This naïve belief that... well, not totally naïve, but… after seeing movies like Contact and reading about Carl Sagan and things like that, I figured physics was going to be the vehicle in which I found my answers. Not even in just being a scientist, but like my personal “What's my place in the universe?” kind of answers. I was convinced. I thought it would be astrophysics too, so I pursued that in college. I continued with it for about two-and-a-half, almost three years. And then a couple of things happened. I participated in an internship for electrical engineers making a seismometer. And I was thinking, “Cool! I'll gain some electrical engineering! I'm going to learn how to use my hands and tinker with things!” It was just a three-week camp, but one afternoon out of that whole three weeks we talked about plate tectonics and earthquakes and all of this theory about geology and it just blew my mind. I'm like, “How did I not know this stuff existed! I love planets, why have I never thought of them this way! Like, they're dynamic! And, alive!” And that just kind of changed everything. I don't know what happened but it just clicked and I was like, “I'm switching to geology.”

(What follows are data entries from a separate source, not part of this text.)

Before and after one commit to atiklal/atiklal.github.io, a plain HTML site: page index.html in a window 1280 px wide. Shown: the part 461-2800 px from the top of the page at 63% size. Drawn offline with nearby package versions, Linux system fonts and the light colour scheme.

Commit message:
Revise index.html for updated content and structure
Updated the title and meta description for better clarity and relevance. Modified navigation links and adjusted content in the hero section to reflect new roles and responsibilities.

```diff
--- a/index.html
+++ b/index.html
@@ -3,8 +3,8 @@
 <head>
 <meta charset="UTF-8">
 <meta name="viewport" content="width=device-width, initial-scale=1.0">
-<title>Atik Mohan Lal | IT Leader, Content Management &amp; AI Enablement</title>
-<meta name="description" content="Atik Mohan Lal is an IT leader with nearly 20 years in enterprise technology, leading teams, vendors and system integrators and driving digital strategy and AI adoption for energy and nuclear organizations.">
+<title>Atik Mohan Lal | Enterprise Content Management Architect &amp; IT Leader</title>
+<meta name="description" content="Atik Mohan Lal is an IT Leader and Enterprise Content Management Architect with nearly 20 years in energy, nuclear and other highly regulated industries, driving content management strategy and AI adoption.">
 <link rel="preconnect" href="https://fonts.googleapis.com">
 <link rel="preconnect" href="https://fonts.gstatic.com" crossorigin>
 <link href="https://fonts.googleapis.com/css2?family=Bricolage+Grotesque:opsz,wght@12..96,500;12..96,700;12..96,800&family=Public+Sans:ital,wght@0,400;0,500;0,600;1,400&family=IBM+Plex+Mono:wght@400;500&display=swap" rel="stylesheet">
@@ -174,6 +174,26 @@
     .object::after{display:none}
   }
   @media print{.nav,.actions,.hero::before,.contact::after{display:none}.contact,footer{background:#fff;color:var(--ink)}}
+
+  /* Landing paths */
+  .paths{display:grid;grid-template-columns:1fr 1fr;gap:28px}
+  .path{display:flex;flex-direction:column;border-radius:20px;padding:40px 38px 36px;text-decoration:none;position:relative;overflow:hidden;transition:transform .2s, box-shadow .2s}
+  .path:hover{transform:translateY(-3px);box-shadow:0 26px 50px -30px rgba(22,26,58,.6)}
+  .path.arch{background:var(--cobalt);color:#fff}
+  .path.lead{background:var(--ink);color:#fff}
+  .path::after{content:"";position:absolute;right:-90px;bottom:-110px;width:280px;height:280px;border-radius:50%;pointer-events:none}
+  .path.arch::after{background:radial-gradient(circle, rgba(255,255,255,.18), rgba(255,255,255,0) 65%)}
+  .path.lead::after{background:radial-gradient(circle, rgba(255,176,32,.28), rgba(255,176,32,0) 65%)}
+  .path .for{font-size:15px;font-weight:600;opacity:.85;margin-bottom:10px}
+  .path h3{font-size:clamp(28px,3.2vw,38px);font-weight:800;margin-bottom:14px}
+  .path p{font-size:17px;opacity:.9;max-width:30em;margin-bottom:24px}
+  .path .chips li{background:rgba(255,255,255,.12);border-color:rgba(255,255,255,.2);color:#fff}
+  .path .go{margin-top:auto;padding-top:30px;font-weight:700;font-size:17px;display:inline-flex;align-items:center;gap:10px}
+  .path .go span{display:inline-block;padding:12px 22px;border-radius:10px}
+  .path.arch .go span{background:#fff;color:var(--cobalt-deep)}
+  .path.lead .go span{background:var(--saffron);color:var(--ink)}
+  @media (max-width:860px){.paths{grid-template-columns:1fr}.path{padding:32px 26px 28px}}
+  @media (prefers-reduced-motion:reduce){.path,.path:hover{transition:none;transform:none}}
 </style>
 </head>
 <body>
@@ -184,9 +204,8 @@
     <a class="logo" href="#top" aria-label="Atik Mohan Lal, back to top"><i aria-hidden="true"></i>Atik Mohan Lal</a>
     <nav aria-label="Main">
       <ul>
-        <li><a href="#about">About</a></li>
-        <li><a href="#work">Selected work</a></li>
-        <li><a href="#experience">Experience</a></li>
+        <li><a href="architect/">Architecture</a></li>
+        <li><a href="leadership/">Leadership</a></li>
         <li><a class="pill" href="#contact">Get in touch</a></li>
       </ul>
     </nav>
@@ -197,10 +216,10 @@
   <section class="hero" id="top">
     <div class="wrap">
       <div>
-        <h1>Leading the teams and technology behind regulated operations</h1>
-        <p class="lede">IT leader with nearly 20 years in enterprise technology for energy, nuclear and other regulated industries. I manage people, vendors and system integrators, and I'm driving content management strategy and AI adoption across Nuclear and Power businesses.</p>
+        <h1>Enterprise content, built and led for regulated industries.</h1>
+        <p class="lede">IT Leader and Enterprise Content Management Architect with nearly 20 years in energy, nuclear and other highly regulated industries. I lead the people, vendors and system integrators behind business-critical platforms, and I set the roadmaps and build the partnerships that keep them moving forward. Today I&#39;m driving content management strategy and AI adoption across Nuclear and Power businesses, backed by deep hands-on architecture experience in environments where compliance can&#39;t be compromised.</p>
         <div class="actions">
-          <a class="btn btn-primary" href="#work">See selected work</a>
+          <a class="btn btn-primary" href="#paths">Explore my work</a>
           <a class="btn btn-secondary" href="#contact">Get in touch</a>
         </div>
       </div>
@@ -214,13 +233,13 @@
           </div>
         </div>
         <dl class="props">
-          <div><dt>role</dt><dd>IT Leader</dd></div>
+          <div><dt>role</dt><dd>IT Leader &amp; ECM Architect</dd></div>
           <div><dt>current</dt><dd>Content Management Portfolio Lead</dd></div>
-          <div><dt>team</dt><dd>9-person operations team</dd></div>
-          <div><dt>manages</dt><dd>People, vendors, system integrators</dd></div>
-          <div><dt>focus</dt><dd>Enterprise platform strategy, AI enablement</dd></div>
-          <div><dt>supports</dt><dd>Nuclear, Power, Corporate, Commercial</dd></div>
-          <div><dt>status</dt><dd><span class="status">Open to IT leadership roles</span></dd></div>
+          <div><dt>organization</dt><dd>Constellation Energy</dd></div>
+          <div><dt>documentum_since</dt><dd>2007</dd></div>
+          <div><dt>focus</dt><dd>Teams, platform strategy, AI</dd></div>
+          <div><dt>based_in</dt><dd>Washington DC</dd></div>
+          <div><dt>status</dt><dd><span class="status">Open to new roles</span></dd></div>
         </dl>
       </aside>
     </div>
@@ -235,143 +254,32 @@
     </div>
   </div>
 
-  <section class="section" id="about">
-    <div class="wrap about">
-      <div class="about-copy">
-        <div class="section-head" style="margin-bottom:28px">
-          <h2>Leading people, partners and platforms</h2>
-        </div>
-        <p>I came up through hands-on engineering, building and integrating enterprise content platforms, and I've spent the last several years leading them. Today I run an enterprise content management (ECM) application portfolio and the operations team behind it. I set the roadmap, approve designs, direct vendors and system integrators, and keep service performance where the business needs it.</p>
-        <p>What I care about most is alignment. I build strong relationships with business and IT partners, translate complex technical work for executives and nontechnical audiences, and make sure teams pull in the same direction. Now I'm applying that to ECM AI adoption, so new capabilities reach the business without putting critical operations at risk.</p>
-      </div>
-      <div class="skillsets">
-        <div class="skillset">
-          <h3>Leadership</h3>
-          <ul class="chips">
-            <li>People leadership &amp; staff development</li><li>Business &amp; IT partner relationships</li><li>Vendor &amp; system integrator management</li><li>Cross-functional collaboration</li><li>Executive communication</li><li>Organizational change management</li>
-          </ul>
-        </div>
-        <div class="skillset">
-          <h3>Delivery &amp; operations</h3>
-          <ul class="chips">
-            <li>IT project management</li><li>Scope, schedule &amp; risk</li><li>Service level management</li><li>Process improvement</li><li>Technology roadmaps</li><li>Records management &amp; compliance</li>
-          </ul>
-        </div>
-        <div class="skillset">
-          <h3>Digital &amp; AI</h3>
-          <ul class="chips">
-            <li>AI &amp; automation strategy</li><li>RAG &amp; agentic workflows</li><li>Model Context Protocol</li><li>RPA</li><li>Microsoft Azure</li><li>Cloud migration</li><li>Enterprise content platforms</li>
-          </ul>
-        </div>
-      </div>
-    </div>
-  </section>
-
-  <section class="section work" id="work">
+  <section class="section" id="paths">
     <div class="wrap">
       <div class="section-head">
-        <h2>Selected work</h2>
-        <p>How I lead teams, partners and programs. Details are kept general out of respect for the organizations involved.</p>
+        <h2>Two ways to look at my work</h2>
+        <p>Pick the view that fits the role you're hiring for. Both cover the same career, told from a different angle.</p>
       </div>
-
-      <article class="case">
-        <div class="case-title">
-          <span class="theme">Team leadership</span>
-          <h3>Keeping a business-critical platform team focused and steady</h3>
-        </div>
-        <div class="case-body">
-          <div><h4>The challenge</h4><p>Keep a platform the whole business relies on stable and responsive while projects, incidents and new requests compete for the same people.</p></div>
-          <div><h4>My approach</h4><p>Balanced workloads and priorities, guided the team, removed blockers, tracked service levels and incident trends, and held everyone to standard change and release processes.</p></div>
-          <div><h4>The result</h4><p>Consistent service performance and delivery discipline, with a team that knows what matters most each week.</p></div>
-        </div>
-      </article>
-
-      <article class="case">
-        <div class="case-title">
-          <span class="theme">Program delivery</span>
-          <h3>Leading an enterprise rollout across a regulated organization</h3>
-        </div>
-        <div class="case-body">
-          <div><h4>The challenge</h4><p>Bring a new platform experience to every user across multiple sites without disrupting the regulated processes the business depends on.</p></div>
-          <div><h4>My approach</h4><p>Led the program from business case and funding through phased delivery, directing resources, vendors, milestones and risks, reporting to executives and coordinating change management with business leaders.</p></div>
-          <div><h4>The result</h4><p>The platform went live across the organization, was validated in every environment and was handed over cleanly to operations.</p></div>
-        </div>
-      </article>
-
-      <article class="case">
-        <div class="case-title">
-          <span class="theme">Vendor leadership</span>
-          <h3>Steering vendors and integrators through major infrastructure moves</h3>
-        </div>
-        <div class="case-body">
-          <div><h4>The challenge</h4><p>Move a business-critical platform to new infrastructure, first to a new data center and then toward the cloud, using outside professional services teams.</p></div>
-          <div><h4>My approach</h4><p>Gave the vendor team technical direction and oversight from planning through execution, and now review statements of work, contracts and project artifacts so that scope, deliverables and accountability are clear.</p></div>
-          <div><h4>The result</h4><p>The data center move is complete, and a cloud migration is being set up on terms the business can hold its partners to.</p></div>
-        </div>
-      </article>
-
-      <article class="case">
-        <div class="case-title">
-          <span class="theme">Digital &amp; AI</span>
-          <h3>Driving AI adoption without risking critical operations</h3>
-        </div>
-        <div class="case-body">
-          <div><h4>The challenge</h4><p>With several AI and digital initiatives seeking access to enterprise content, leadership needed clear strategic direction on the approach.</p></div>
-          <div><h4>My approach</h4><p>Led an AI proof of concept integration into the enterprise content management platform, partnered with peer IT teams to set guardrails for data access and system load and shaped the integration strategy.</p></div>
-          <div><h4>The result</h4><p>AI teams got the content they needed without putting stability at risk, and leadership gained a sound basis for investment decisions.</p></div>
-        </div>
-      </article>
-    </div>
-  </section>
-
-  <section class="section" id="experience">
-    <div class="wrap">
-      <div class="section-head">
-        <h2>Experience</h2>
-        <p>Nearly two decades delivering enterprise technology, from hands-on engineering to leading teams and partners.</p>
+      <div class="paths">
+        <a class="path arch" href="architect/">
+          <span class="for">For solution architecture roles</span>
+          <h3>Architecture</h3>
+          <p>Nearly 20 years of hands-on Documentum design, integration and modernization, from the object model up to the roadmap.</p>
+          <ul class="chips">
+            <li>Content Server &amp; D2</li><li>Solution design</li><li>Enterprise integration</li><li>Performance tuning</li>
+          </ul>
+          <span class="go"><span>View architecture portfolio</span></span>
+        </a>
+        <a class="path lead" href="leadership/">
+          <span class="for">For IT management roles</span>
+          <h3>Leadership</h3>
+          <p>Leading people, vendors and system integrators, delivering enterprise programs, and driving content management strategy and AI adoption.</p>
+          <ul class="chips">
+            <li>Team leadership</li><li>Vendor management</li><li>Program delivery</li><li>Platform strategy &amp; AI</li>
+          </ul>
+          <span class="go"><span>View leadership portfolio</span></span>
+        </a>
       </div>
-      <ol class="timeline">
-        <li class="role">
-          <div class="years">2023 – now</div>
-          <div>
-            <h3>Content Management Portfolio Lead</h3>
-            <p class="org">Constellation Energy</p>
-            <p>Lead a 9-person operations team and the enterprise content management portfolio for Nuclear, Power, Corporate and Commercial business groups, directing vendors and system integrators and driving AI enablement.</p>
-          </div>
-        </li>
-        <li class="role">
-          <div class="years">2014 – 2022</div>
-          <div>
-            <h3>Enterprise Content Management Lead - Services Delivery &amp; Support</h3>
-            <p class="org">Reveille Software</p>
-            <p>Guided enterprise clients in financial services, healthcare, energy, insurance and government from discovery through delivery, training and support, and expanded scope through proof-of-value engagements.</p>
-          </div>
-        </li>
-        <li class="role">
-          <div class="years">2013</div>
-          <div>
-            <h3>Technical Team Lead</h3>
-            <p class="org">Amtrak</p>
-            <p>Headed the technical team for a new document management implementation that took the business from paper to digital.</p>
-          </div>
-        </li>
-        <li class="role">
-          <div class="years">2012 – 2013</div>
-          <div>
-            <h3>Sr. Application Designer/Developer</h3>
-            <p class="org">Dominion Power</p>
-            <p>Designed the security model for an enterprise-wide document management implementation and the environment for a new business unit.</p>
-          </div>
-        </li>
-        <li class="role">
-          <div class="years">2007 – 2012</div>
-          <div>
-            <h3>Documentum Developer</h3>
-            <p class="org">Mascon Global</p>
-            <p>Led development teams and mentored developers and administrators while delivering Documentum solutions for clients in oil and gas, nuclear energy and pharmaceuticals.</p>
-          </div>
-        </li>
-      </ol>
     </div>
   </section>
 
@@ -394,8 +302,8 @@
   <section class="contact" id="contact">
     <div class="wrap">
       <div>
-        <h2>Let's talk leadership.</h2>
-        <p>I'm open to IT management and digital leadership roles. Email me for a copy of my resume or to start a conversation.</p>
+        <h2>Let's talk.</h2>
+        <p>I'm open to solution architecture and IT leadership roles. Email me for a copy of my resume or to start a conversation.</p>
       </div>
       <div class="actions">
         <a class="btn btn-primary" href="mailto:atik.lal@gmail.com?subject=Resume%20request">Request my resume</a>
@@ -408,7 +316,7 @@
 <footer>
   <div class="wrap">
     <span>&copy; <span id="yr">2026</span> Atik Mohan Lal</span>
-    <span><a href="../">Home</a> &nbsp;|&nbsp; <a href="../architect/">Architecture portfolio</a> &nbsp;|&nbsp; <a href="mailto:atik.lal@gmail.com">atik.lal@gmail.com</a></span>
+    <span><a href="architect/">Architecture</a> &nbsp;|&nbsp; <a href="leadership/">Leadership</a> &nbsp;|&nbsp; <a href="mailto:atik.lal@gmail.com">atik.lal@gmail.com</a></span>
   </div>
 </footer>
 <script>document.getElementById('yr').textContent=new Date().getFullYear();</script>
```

Were you aware of plate tectonics and geology prior to that moment?
I was not aware that it existed. We didn't have earth science in my high school. Or if we did, I didn't take it. We had chemistry and we had physics. And I loved my physics class. But, we never talked about earth science. Maybe I took an oceanography class. We were learning about starfish and whales. [everyone laughs] But, I have to say... I had to have been aware of it. Because, I always had these universe books that talk about planets. But, I never thought of it as geology. I just thought, “Wow. Planets are sweet!” I was obsessed with the solar system. And Uranus. And Neptune. And how they are all different. And one was tilted. And one was gassy. I thought of planets that way. But never... never like geology, or thinking about our own planet for some reason. I never looked down. I always looked up and away. I'm in the interior of the earth now. Oh yeah. I'm looking in. That's all I think about.
Speaking of looking in… Is there anything you know now, that you wished you knew back then?
Not to put myself down, but you know, I'm not a genius by any means. I never considered myself above average. I just love what I do and I work very hard. And so I think if you have those two things, you can do science. You don't have to have this stellar IQ and be a social recluse. You just have to love what you do and be willing to work really hard for it. And that's what I wish I knew earlier on. Because I thought I had to be someone I wasn't, and kind of tone down who (sic) I was. And, I don't think that's the case.
Current Status & Academics
Hannah Inés Shamloo is currently a Ph.D. candidate in the School of Earth and Space Exploration (SESE) at Arizona State University. Hannah holds a Bachelor of Science degree in geophysics from California State University, Northridge.